After recently completing the 40 hour training course at La Casa, I am astounded at this program's capability. The training was incredibly intense, which is nothing less than the survivors of domestic violence, who seek resources from La Casa, deserve. I can't say enough about the people involved in facilitating this training. They were warm, friendly and both emotionally and intellectually nurturing. I never felt at any point that my contributions were any less valid than those of the teachers. In addition to being thorough, ideologically sound, and professional, the program expressed both the capacity for an effective learning environment and a vulnerability that implied desire for growth in keeping current and relevant to survivor's needs in consistently changing social justice movement. I will miss the women I was in the training with, we were a pretty bonded group at the end of the course. I would especially like to recognize Jaime Cox, a pretty spectacular activist and woman.
I have recently finished the 40 hour training to become a volunteer at La Casa. I am blown away by how extensive, and ultimately rewarding, the experience was. I learned so much about all of the different resources that are available surrounding DV, as well as a broad overview of the subejcy itself. I never expected to receive training/presentations from such a wide array of organizations. My interactions with La Casa staff thus far have been extremely friendly and inviting. I am touched by just how much La Casa does for the community. It is truly invested in the welfare of its clients.

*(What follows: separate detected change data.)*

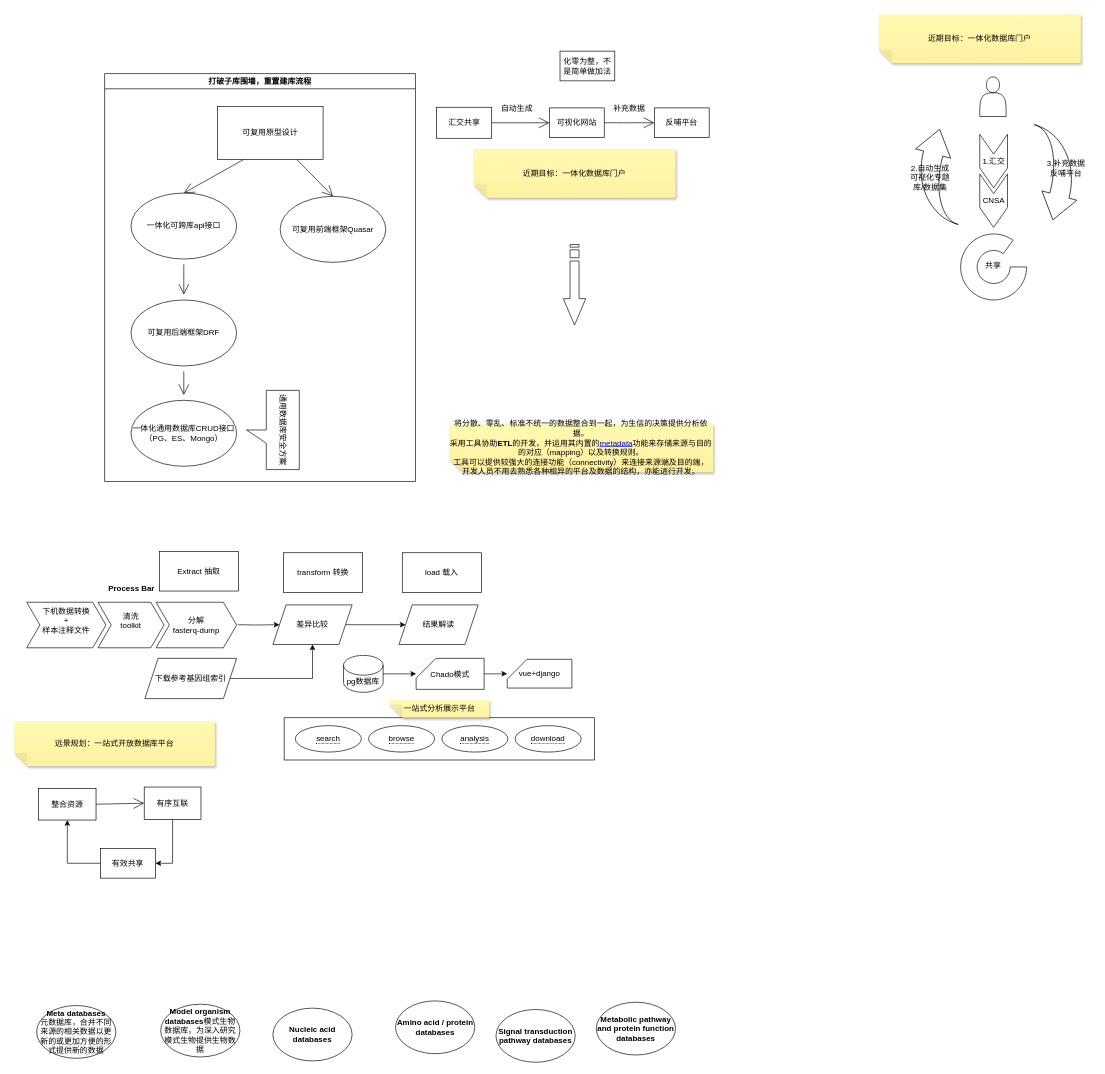
The draw.io diagram page "Page-1" (1 of 2) of Untitled Diagram.drawio in horizon365/LiveWithPython, before the edit. Source tidied: cells renumbered, new cells numbered last; positions are measured from the earlier drawing's top-left corner, leaving out a move shared by most shapes. Both pictures are drawn from the tidied source at 66%, with x=0, y=0 at pixel (14, 14).
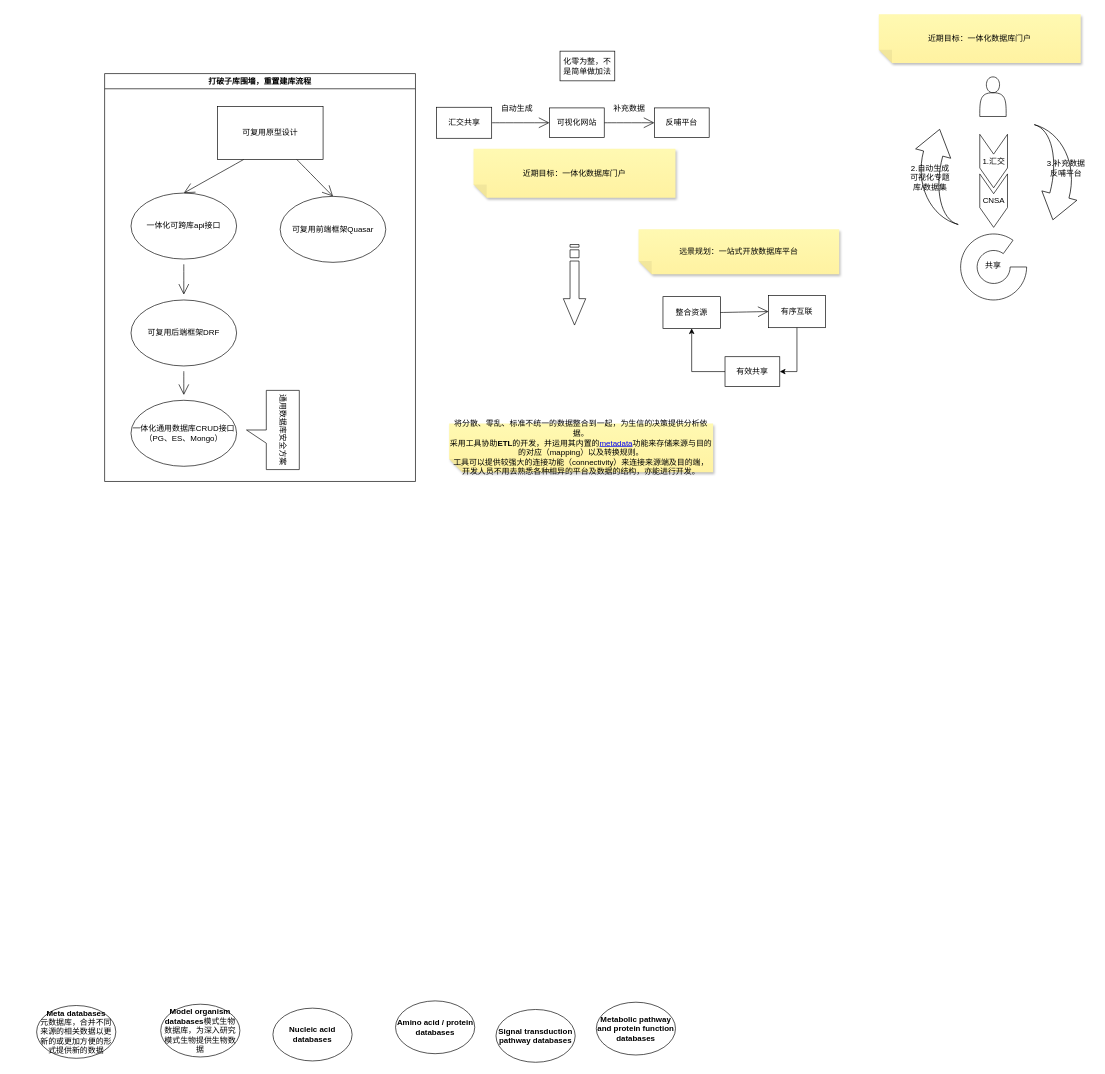
Above is the later version.

Change to the diagram source:
```diff
@@
-    <mxCell id="33" value="Extract 抽取" style="rounded=0;whiteSpace=wrap;html=1;" parent="1" vertex="1">
-      <mxGeometry x="220" y="814" width="120" height="60" as="geometry" />
-    </mxCell>
-    <mxCell id="34" value="transform 转换" style="rounded=0;whiteSpace=wrap;html=1;" parent="1" vertex="1">
-      <mxGeometry x="408" y="816" width="120" height="60" as="geometry" />
-    </mxCell>
-    <mxCell id="35" value="load 载入" style="rounded=0;whiteSpace=wrap;html=1;" parent="1" vertex="1">
-      <mxGeometry x="588" y="816" width="120" height="60" as="geometry" />
-    </mxCell>
@@
-    <mxCell id="43" style="edgeStyle=orthogonalEdgeStyle;rounded=0;jettySize=auto;html=1;fontSize=12;" parent="1" edge="1" target="48">
-      <mxGeometry relative="1" as="geometry">
-        <mxPoint x="339" y="925" as="sourcePoint" />
-      </mxGeometry>
-    </mxCell>
-    <mxCell id="44" value="结果解读" style="shape=parallelogram;perimeter=parallelogramPerimeter;whiteSpace=wrap;html=1;fixedSize=1;fontSize=12;" parent="1" vertex="1">
-      <mxGeometry x="583" y="895" width="120" height="60" as="geometry" />
-    </mxCell>
-    <mxCell id="45" style="edgeStyle=orthogonalEdgeStyle;rounded=0;jettySize=auto;html=1;fontSize=12;" parent="1" edge="1" source="46" target="48">
-      <mxGeometry relative="1" as="geometry" />
-    </mxCell>
-    <mxCell id="46" value="下载参考基因组索引" style="shape=parallelogram;perimeter=parallelogramPerimeter;whiteSpace=wrap;html=1;fixedSize=1;fontSize=12;" parent="1" vertex="1">
-      <mxGeometry x="198" y="976" width="139" height="61" as="geometry" />
-    </mxCell>
-    <mxCell id="47" style="edgeStyle=orthogonalEdgeStyle;rounded=0;jettySize=auto;html=1;fontSize=12;" parent="1" edge="1" source="48" target="44">
-      <mxGeometry relative="1" as="geometry" />
-    </mxCell>
-    <mxCell id="48" value="差异比较" style="shape=parallelogram;perimeter=parallelogramPerimeter;whiteSpace=wrap;html=1;fixedSize=1;fontSize=12;" parent="1" vertex="1">
-      <mxGeometry x="392" y="895" width="120" height="60" as="geometry" />
-    </mxCell>
-    <mxCell id="49" style="edgeStyle=orthogonalEdgeStyle;rounded=0;jettySize=auto;html=1;fontSize=12;" parent="1" edge="1" source="50" target="52">
-      <mxGeometry relative="1" as="geometry" />
-    </mxCell>
-    <mxCell id="50" value="pg数据库" style="shape=cylinder3;whiteSpace=wrap;html=1;boundedLbl=1;backgroundOutline=1;size=15;fontSize=12;" parent="1" vertex="1">
-      <mxGeometry x="499" y="971.5" width="60" height="56" as="geometry" />
-    </mxCell>
-    <mxCell id="51" style="edgeStyle=orthogonalEdgeStyle;rounded=0;jettySize=auto;html=1;fontSize=12;" parent="1" edge="1" source="52" target="53">
-      <mxGeometry relative="1" as="geometry" />
-    </mxCell>
-    <mxCell id="52" value="Chado模式" style="shape=card;whiteSpace=wrap;html=1;fontSize=12;" parent="1" vertex="1">
-      <mxGeometry x="609" y="976" width="103" height="47" as="geometry" />
-    </mxCell>
-    <mxCell id="53" value="vue+django" style="shape=card;whiteSpace=wrap;html=1;fontSize=12;" parent="1" vertex="1">
-      <mxGeometry x="747" y="977.5" width="98" height="43.5" as="geometry" />
-    </mxCell>
-    <mxCell id="54" value="Process Bar" style="swimlane;horizontal=1;fillColor=none;strokeColor=none;stackBorder=10;align=center;fontColor=#000000;fontSize=12;" parent="1" vertex="1">
-      <mxGeometry x="9" y="858" width="338" height="112" as="geometry" />
-    </mxCell>
-    <mxCell id="55" value="下机数据转换&#10;+&#10;样本注释文件&#10;" style="shape=step;perimeter=stepPerimeter;fixedSize=1;fontSize=12;" parent="54" vertex="1">
-      <mxGeometry x="10" y="33" width="120" height="69" as="geometry" />
-    </mxCell>
-    <mxCell id="56" value="清洗&#10;toolkit&#10;" style="shape=step;perimeter=stepPerimeter;fixedSize=1;fontSize=12;" parent="54" vertex="1">
-      <mxGeometry x="118" y="33" width="100" height="69" as="geometry" />
-    </mxCell>
-    <mxCell id="57" value="分解&#10;fasterq-dump" style="shape=step;perimeter=stepPerimeter;fixedSize=1;fontSize=12;" parent="54" vertex="1">
-      <mxGeometry x="206" y="33" width="122" height="69" as="geometry" />
-    </mxCell>
-    <mxCell id="58" style="group;" parent="1" vertex="1">
-      <mxGeometry x="409" y="1066" width="470" height="64" as="geometry" />
-    </mxCell>
-    <mxCell id="59" style="rounded=0;whiteSpace=wrap;html=1;fontSize=12;" parent="58" vertex="1">
-      <mxGeometry width="470" height="64" as="geometry" />
-    </mxCell>
-    <mxCell id="60" value="&lt;span style=&quot;border-bottom: 1px dotted&quot;&gt;search&lt;br&gt;&lt;/span&gt;" style="ellipse;whiteSpace=wrap;html=1;align=center;fontSize=12;" parent="58" vertex="1">
-      <mxGeometry x="17" y="12" width="100" height="40" as="geometry" />
-    </mxCell>
-    <mxCell id="61" value="&lt;span style=&quot;border-bottom: 1px dotted&quot;&gt;browse&lt;br&gt;&lt;/span&gt;" style="ellipse;whiteSpace=wrap;html=1;align=center;fontSize=12;" parent="58" vertex="1">
-      <mxGeometry x="128" y="12" width="100" height="40" as="geometry" />
-    </mxCell>
-    <mxCell id="62" value="&lt;span style=&quot;border-bottom: 1px dotted&quot;&gt;download&lt;br&gt;&lt;/span&gt;" style="ellipse;whiteSpace=wrap;html=1;align=center;fontSize=12;" parent="58" vertex="1">
-      <mxGeometry x="350" y="12" width="100" height="40" as="geometry" />
-    </mxCell>
-    <mxCell id="63" value="&lt;span style=&quot;border-bottom: 1px dotted&quot;&gt;analysis&lt;br&gt;&lt;/span&gt;" style="ellipse;whiteSpace=wrap;html=1;align=center;fontSize=12;" parent="58" vertex="1">
-      <mxGeometry x="239" y="12" width="100" height="40" as="geometry" />
-    </mxCell>
-    <mxCell id="64" value="一站式分析展示平台" style="shape=note;whiteSpace=wrap;html=1;backgroundOutline=1;fontColor=#000000;darkOpacity=0.05;fillColor=#FFF9B2;strokeColor=none;fillStyle=solid;direction=west;gradientDirection=north;gradientColor=#FFF2A1;shadow=1;size=20;hachureGap=4;" parent="1" vertex="1">
-      <mxGeometry x="568.5" y="1039" width="151" height="27" as="geometry" />
-    </mxCell>
-    <mxCell id="65" style="group;" parent="1" vertex="1">
-      <mxGeometry y="1071" width="304" height="238" as="geometry" />
-    </mxCell>
+    <mxCell id="73" style="group;" parent="1" vertex="1">
+      <mxGeometry x="946" y="326" width="304" height="238" as="geometry" />
+    </mxCell>
-    <mxCell id="66" value="远景规划：一站式开放数据库平台" style="shape=note;whiteSpace=wrap;html=1;backgroundOutline=1;fontColor=#000000;darkOpacity=0.05;fillColor=#FFF9B2;strokeColor=none;fillStyle=solid;direction=west;gradientDirection=north;gradientColor=#FFF2A1;shadow=1;size=20;hachureGap=4;" parent="65" vertex="1">
+    <mxCell id="66" value="远景规划：一站式开放数据库平台" style="shape=note;whiteSpace=wrap;html=1;backgroundOutline=1;fontColor=#000000;darkOpacity=0.05;fillColor=#FFF9B2;strokeColor=none;fillStyle=solid;direction=west;gradientDirection=north;gradientColor=#FFF2A1;shadow=1;size=20;hachureGap=4;" parent="73" vertex="1">
       <mxGeometry width="304" height="68" as="geometry" />
     </mxCell>
-    <mxCell id="67" value="整合资源" style="rounded=0;whiteSpace=wrap;html=1;hachureGap=4;" parent="65" vertex="1">
+    <mxCell id="67" value="整合资源" style="rounded=0;whiteSpace=wrap;html=1;hachureGap=4;" parent="73" vertex="1">
       <mxGeometry x="37" y="102" width="87" height="48" as="geometry" />
     </mxCell>
-    <mxCell id="68" value="有序互联" style="rounded=0;whiteSpace=wrap;html=1;hachureGap=4;" parent="65" vertex="1">
+    <mxCell id="68" value="有序互联" style="rounded=0;whiteSpace=wrap;html=1;hachureGap=4;" parent="73" vertex="1">
       <mxGeometry x="197" y="100" width="86" height="49" as="geometry" />
     </mxCell>
-    <mxCell id="69" style="edgeStyle=none;curved=1;rounded=0;jettySize=auto;html=1;exitX=1;exitY=0.5;exitDx=0;exitDy=0;entryX=0;entryY=0.5;entryDx=0;entryDy=0;endArrow=open;startSize=14;endSize=14;sourcePerimeterSpacing=8;targetPerimeterSpacing=8;" parent="65" edge="1" source="67" target="68">
+    <mxCell id="69" style="edgeStyle=none;curved=1;rounded=0;jettySize=auto;html=1;exitX=1;exitY=0.5;exitDx=0;exitDy=0;entryX=0;entryY=0.5;entryDx=0;entryDy=0;endArrow=open;startSize=14;endSize=14;sourcePerimeterSpacing=8;targetPerimeterSpacing=8;" parent="73" edge="1" source="67" target="68">
       <mxGeometry relative="1" as="geometry" />
     </mxCell>
-    <mxCell id="70" style="edgeStyle=orthogonalEdgeStyle;rounded=0;jettySize=auto;html=1;entryX=0.5;entryY=1;entryDx=0;entryDy=0;fontSize=12;" parent="65" edge="1" source="71" target="67">
+    <mxCell id="70" style="edgeStyle=orthogonalEdgeStyle;rounded=0;jettySize=auto;html=1;entryX=0.5;entryY=1;entryDx=0;entryDy=0;fontSize=12;" parent="73" edge="1" source="71" target="67">
       <mxGeometry relative="1" as="geometry" />
     </mxCell>
-    <mxCell id="71" value="有效共享" style="rounded=0;whiteSpace=wrap;html=1;hachureGap=4;" parent="65" vertex="1">
+    <mxCell id="71" value="有效共享" style="rounded=0;whiteSpace=wrap;html=1;hachureGap=4;" parent="73" vertex="1">
       <mxGeometry x="131" y="193" width="83" height="45" as="geometry" />
     </mxCell>
-    <mxCell id="72" style="edgeStyle=orthogonalEdgeStyle;rounded=0;jettySize=auto;html=1;entryX=1;entryY=0.5;entryDx=0;entryDy=0;fontSize=12;" parent="65" edge="1" source="68" target="71">
+    <mxCell id="72" style="edgeStyle=orthogonalEdgeStyle;rounded=0;jettySize=auto;html=1;entryX=1;entryY=0.5;entryDx=0;entryDy=0;fontSize=12;" parent="73" edge="1" source="68" target="71">
       <mxGeometry relative="1" as="geometry" />
     </mxCell>
```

La Casa de las Madres, is a leader in domestic violence services; free, confidential, and open to all. La Casa serves women, teens, and their children to provide safety, resources, and hope. There are a number of ways to support this organization, including volunteering, donating goods and services, and spreading the word. Join the movement to end domestic violence in our homes and communities.
Check out their website: www.lacasa.org
This is one of the best volunteering experiences I have had. I strongly believe I have made a change to someone life. I will continue to help out in any way possible.
I was fortunate this summer to be an administrative volunteer at La Casa. All of the staff are very knowledgable, warm, and welcoming. I enjoyed all of the outreach events I participated in as a La Casa volunteer, including Sunday Streets events. I'm inspired by the work they do and will hopefully work for them again in the future!
La Casa is the leading voice in San Francisco against violence towards women and children. By donating to their services, I know that somewhere a survivor is getting the free services they deserve to end the cycle of violence.
I have been fortunate to be touched by the work of La Casa through my volunteer work with the organization. My office banded together to adopt a couple of families from La Casa for the holiday gift drive-- and that experience of helping to provide gifts for the La Casa families brought so much cohesion and spirit to our own holiday season. We have already committed to adopting even more families for next season. La Casa gives so much to the women and children that they serve, and they also provide many wonderful opportunities to the greater San Francisco community to engage in meaningful ways to the important issue of domestic violence.
I have seen first hand how La Casa de Las Madres is a top notch organization. I recently attended the 40 hour volunteer training and am impressed by its structure, organization and professionalism. They brought in highly knowledgable presenters to lead topics in all areas of domestic violence providing very valuable and helpful training. I've now volunteered at the office as well as the shelter and couldn't be happier about my decision to join La Casa.